Start of Given information
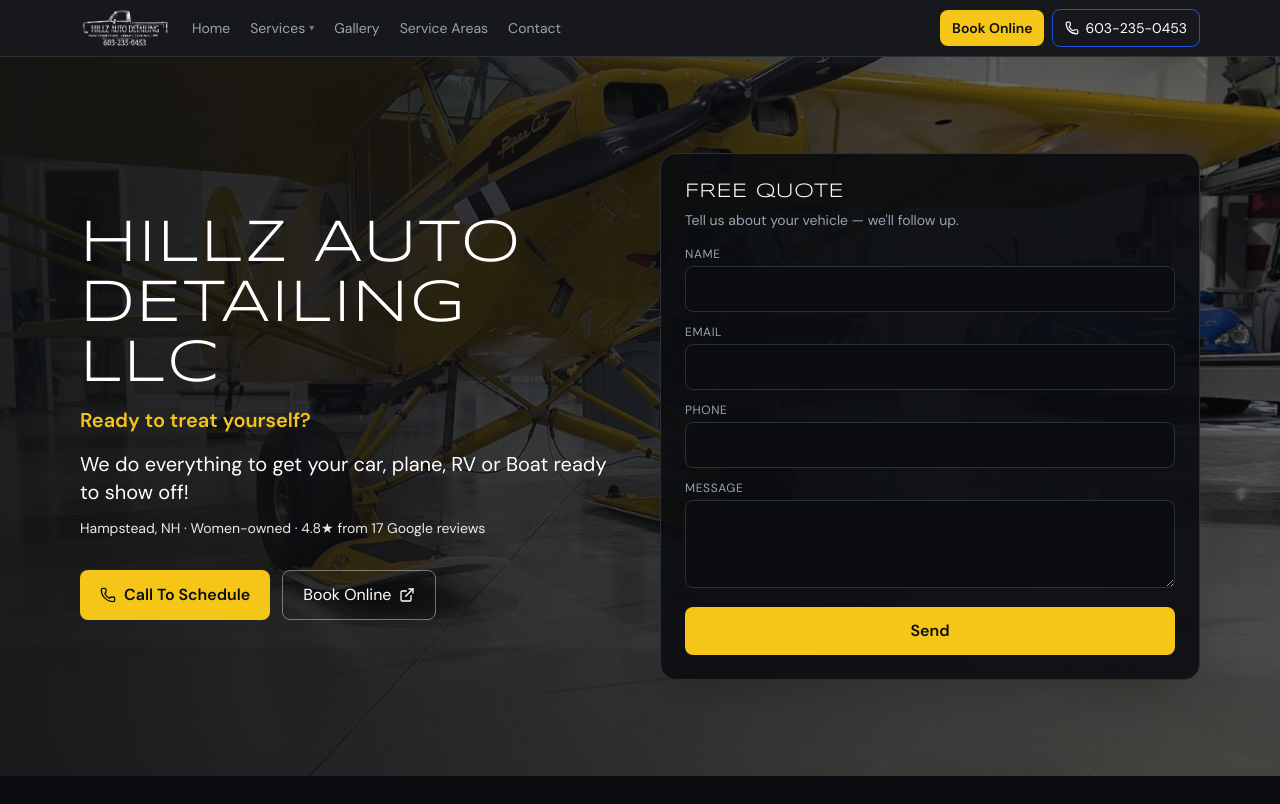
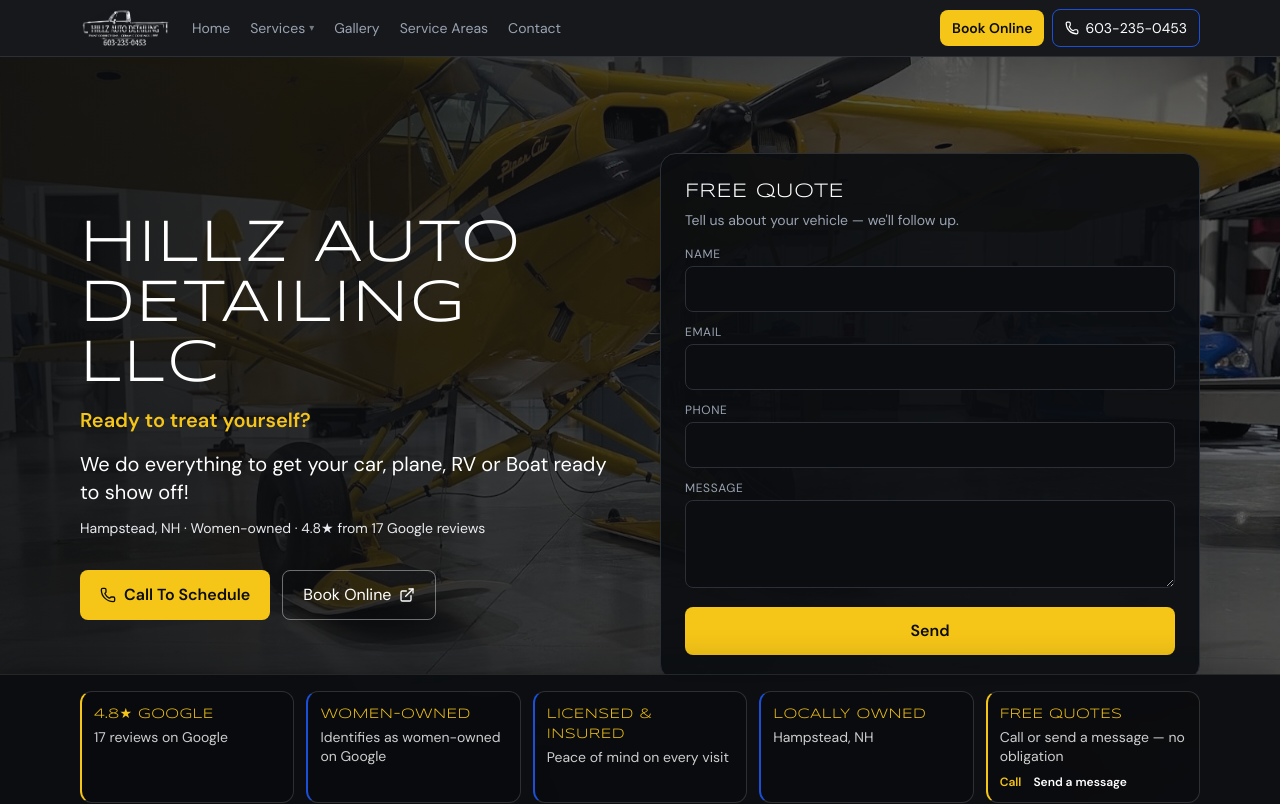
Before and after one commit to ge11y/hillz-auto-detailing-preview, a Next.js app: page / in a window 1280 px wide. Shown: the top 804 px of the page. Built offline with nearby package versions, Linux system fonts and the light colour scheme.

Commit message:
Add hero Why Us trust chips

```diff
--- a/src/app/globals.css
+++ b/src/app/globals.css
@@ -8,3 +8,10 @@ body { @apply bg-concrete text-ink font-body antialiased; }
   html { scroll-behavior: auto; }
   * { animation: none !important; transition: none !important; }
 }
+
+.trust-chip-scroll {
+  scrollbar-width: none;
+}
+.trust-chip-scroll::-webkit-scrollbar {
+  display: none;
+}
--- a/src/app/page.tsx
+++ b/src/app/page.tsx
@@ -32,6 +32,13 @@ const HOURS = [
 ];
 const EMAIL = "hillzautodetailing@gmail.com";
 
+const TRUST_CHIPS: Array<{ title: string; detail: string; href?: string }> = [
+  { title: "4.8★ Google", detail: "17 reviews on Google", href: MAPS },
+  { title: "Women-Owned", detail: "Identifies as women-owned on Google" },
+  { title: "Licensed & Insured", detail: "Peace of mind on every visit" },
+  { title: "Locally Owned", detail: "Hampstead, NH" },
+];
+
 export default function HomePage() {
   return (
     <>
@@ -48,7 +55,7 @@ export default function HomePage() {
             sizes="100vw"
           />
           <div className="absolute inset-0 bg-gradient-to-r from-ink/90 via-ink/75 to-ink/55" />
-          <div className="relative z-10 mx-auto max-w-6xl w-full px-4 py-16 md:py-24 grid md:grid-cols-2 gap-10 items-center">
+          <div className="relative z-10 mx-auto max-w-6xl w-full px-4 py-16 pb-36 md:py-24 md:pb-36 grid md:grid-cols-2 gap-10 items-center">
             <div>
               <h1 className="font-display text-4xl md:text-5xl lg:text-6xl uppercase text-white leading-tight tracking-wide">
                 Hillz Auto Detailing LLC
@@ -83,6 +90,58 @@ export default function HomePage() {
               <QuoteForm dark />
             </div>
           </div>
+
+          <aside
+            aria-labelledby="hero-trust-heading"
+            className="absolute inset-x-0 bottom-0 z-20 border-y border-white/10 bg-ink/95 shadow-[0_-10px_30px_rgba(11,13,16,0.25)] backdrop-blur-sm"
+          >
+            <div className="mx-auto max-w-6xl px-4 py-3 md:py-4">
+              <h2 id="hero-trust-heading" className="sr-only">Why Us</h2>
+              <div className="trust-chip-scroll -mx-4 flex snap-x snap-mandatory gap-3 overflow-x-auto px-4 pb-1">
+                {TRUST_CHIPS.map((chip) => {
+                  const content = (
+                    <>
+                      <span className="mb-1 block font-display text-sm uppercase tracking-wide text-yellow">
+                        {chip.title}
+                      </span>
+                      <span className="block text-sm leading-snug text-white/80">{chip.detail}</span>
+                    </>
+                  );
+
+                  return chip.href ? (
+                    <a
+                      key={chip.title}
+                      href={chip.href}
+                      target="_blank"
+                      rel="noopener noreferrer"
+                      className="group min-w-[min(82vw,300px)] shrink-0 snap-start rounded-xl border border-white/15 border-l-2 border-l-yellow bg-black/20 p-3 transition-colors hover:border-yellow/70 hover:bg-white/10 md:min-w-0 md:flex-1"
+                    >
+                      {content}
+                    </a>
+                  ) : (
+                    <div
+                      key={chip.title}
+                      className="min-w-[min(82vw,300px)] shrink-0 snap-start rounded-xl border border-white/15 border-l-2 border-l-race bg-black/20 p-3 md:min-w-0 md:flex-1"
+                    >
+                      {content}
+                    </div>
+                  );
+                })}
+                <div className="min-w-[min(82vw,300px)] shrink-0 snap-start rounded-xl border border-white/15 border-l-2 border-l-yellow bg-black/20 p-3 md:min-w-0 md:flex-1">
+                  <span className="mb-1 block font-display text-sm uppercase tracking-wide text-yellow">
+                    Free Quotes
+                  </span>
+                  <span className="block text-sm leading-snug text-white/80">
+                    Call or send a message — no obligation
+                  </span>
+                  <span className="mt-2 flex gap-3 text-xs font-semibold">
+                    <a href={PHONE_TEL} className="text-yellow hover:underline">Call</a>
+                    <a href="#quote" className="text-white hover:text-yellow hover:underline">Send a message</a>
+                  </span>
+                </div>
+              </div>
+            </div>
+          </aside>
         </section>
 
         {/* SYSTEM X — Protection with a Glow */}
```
End of Given information
*Work required*: Copy every entry word for word, but omit the pictures.

*Result of the task*:
Before and after one commit to ge11y/hillz-auto-detailing-preview, a Next.js app: page / in a window 1280 px wide. Shown: the top 804 px of the page. Built offline with nearby package versions, Linux system fonts and the light colour scheme.

Commit message:
Add hero Why Us trust chips

```diff
--- a/src/app/globals.css
+++ b/src/app/globals.css
@@ -8,3 +8,10 @@ body { @apply bg-concrete text-ink font-body antialiased; }
   html { scroll-behavior: auto; }
   * { animation: none !important; transition: none !important; }
 }
+
+.trust-chip-scroll {
+  scrollbar-width: none;
+}
+.trust-chip-scroll::-webkit-scrollbar {
+  display: none;
+}
--- a/src/app/page.tsx
+++ b/src/app/page.tsx
@@ -32,6 +32,13 @@ const HOURS = [
 ];
 const EMAIL = "hillzautodetailing@gmail.com";
 
+const TRUST_CHIPS: Array<{ title: string; detail: string; href?: string }> = [
+  { title: "4.8★ Google", detail: "17 reviews on Google", href: MAPS },
+  { title: "Women-Owned", detail: "Identifies as women-owned on Google" },
+  { title: "Licensed & Insured", detail: "Peace of mind on every visit" },
+  { title: "Locally Owned", detail: "Hampstead, NH" },
+];
+
 export default function HomePage() {
   return (
     <>
@@ -48,7 +55,7 @@ export default function HomePage() {
             sizes="100vw"
           />
           <div className="absolute inset-0 bg-gradient-to-r from-ink/90 via-ink/75 to-ink/55" />
-          <div className="relative z-10 mx-auto max-w-6xl w-full px-4 py-16 md:py-24 grid md:grid-cols-2 gap-10 items-center">
+          <div className="relative z-10 mx-auto max-w-6xl w-full px-4 py-16 pb-36 md:py-24 md:pb-36 grid md:grid-cols-2 gap-10 items-center">
             <div>
               <h1 className="font-display text-4xl md:text-5xl lg:text-6xl uppercase text-white leading-tight tracking-wide">
                 Hillz Auto Detailing LLC
@@ -83,6 +90,58 @@ export default function HomePage() {
               <QuoteForm dark />
             </div>
           </div>
+
+          <aside
+            aria-labelledby="hero-trust-heading"
+            className="absolute inset-x-0 bottom-0 z-20 border-y border-white/10 bg-ink/95 shadow-[0_-10px_30px_rgba(11,13,16,0.25)] backdrop-blur-sm"
+          >
+            <div className="mx-auto max-w-6xl px-4 py-3 md:py-4">
+              <h2 id="hero-trust-heading" className="sr-only">Why Us</h2>
+              <div className="trust-chip-scroll -mx-4 flex snap-x snap-mandatory gap-3 overflow-x-auto px-4 pb-1">
+                {TRUST_CHIPS.map((chip) => {
+                  const content = (
+                    <>
+                      <span className="mb-1 block font-display text-sm uppercase tracking-wide text-yellow">
+                        {chip.title}
+                      </span>
+                      <span className="block text-sm leading-snug text-white/80">{chip.detail}</span>
+                    </>
+                  );
+
+                  return chip.href ? (
+                    <a
+                      key={chip.title}
+                      href={chip.href}
+                      target="_blank"
+                      rel="noopener noreferrer"
+                      className="group min-w-[min(82vw,300px)] shrink-0 snap-start rounded-xl border border-white/15 border-l-2 border-l-yellow bg-black/20 p-3 transition-colors hover:border-yellow/70 hover:bg-white/10 md:min-w-0 md:flex-1"
+                    >
+                      {content}
+                    </a>
+                  ) : (
+                    <div
+                      key={chip.title}
+                      className="min-w-[min(82vw,300px)] shrink-0 snap-start rounded-xl border border-white/15 border-l-2 border-l-race bg-black/20 p-3 md:min-w-0 md:flex-1"
+                    >
+                      {content}
+                    </div>
+                  );
+                })}
+                <div className="min-w-[min(82vw,300px)] shrink-0 snap-start rounded-xl border border-white/15 border-l-2 border-l-yellow bg-black/20 p-3 md:min-w-0 md:flex-1">
+                  <span className="mb-1 block font-display text-sm uppercase tracking-wide text-yellow">
+                    Free Quotes
+                  </span>
+                  <span className="block text-sm leading-snug text-white/80">
+                    Call or send a message — no obligation
+                  </span>
+                  <span className="mt-2 flex gap-3 text-xs font-semibold">
+                    <a href={PHONE_TEL} className="text-yellow hover:underline">Call</a>
+                    <a href="#quote" className="text-white hover:text-yellow hover:underline">Send a message</a>
+                  </span>
+                </div>
+              </div>
+            </div>
+          </aside>
         </section>
 
         {/* SYSTEM X — Protection with a Glow */}
```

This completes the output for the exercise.